In rural India, it is common that children take weeks and months off school to help parents in their own fields, as well as work in other’s fields during the harvest seasons. The low quality of education, in any case, demotivates parents who feel it is better if their children work and it has taken year of efforts by government and civil society to motivate parents to keep children in school and off the fields. Still, in many places attendance drops substantially at certain times of the year. It is also known that children come to school, are marked present, eat the free mid-day meal and leave. The Bill will only dilute efforts to keep children in school.

The Bill also defines adolescents as those between 14 and 18 years of age. The amendment allows them to work in certain “non-hazardous” occupations. However, the list of professions considered hazardous has reduced substantially in comparison to those comprehensively outlined in the 1986 Act.

Taking a step back

The new Bill will make it harder to gain access into private homes to identify children who are being exploited under the garb of helping and tougher prove that children are not paid. It also has fewer types of employment that will be considered to be hazardous to children and makes it overall more difficult to rescue children and prosecute employers.

This can have many consequences in a country that has been struggling to put an end to child labour and where, according to official figures, 10 million children are engaged in some form of work. A provision allowing children to work at home will only push this figure up.

To prevent this from happening, the government should take the following steps before enacting the Bill:

  • Remove the provision allowing children to help in family enterprises and home-based activities.
  • Develop an exhaustive list of hazardous occupations including as many occupations as possible and institute a system to review and modify the same regularly, to include more occupations as they emerge.      
  • Consider revision of Article 24 of the Constitution of India, and review the identification of only those children under 14 as child labourers, as well as the revision of the Right to Free and Compulsory Education Act, to make education free and compulsory until class 10 at the minimum.
  • Precede any amendment by: a comprehensive review the implementation of the current child labour law based on experiences of children, government machinery involved in responding to cases, and practitioners working in the ground; appropriate investments in infrastructure, human resources, and services for prevention, monitoring, rescue and rehabilitation of exploited children.
  • Include curriculum in all schools on traditional arts, skills, and occupations, give all children in all schools an opportunity to learn and preserve the same, and also include the use of technology, e-commerce, to increase productivity and market access in the curriculum.

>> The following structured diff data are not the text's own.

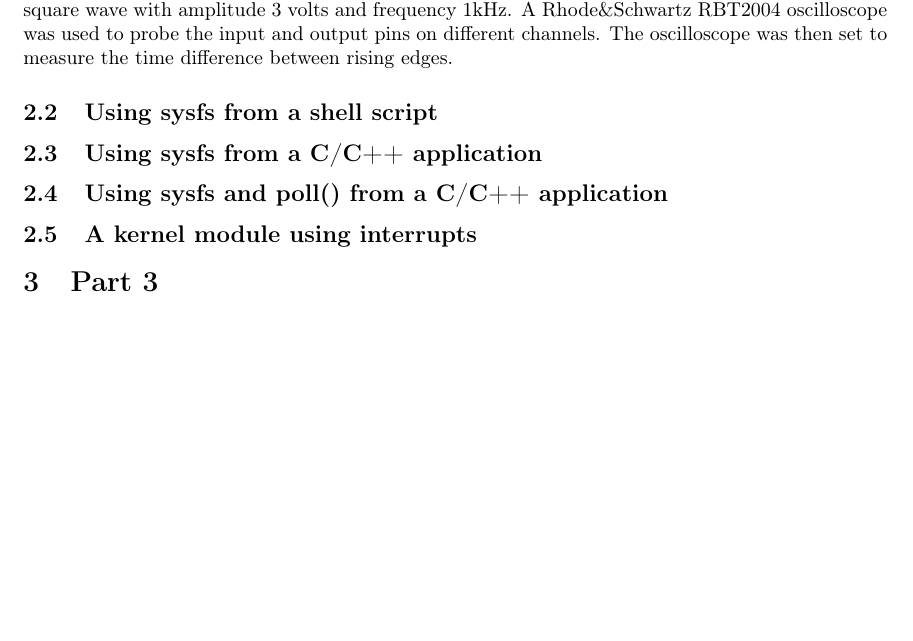
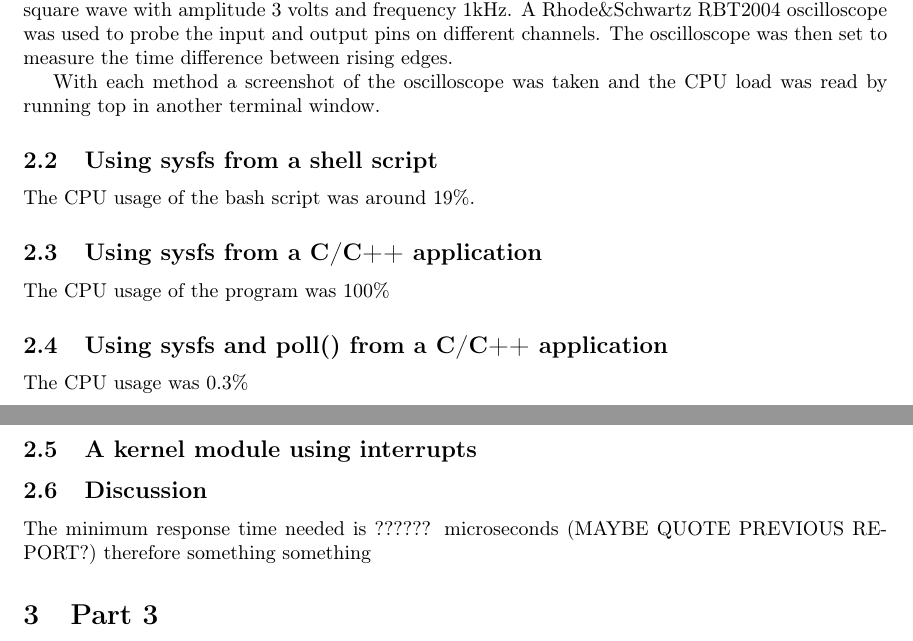
Before and after one commit to Steinarr134/EmbeddedGroupProjects, a LaTeX document (Project4KernelSpaceEncoderDriver/4.tex): part of page 1 of 2 before the commit and two parts of pages 1 and 2 of 4 after it, the two joined at a grey line, cut so that both start at the same text, the shorter picture padded with empty space. Compiled offline with pdfLaTeX.

Commit message:
Update on Overleaf.

```diff
--- a/Project4KernelSpaceEncoderDriver/4.tex
+++ b/Project4KernelSpaceEncoderDriver/4.tex
@@ -76,3 +76,4 @@ The four different methods for interfacing with the GPIO pins were tested.
 \subsection{Test Setup}
 A function generator ( WHAT MODEL?) was hooked up to pin ????????? and set to output a square wave with amplitude 3 volts and frequency 1kHz. A Rhode\&Schwartz RBT2004 oscilloscope was used to probe the input and output pins on different channels. The oscilloscope was then set to measure the time difference between rising edges.
 
+With each method a screenshot of the oscilloscope was taken and the CPU load was read by running top in another terminal window.
@@ -81,7 +87,23 @@ A function generator ( WHAT MODEL?) was hooked up to pin ????????? and set to ou
+    \label{fig:shell}
+\end{figure}
+The CPU usage of the bash script was around 19\%.
+
 \subsection{Using sysfs from a C/C++ application}
+
+The CPU usage of the program was 100\%
+
 \subsection{Using sysfs and poll() from a C/C++ application}
+
+The CPU usage was 0.3\%
+
 \subsection{A kernel module using interrupts}
 
+
+
+
+
+\subsection{Discussion}
+The minimum response time needed is ?????? microseconds (MAYBE QUOTE PREVIOUS REPORT?) therefore something something
 
 \section{Part 3}
 
```
Also changed, not shown: Project4KernelSpaceEncoderDriver/SCREENSHOT.PNG (deleted), Project4KernelSpaceEncoderDriver/p4_1.PNG (deleted), Project4KernelSpaceEncoderDriver/4.tex (5 more changed lines).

Nicole Rangel Menezes is the co-founder of Leher, a child-rights organisation.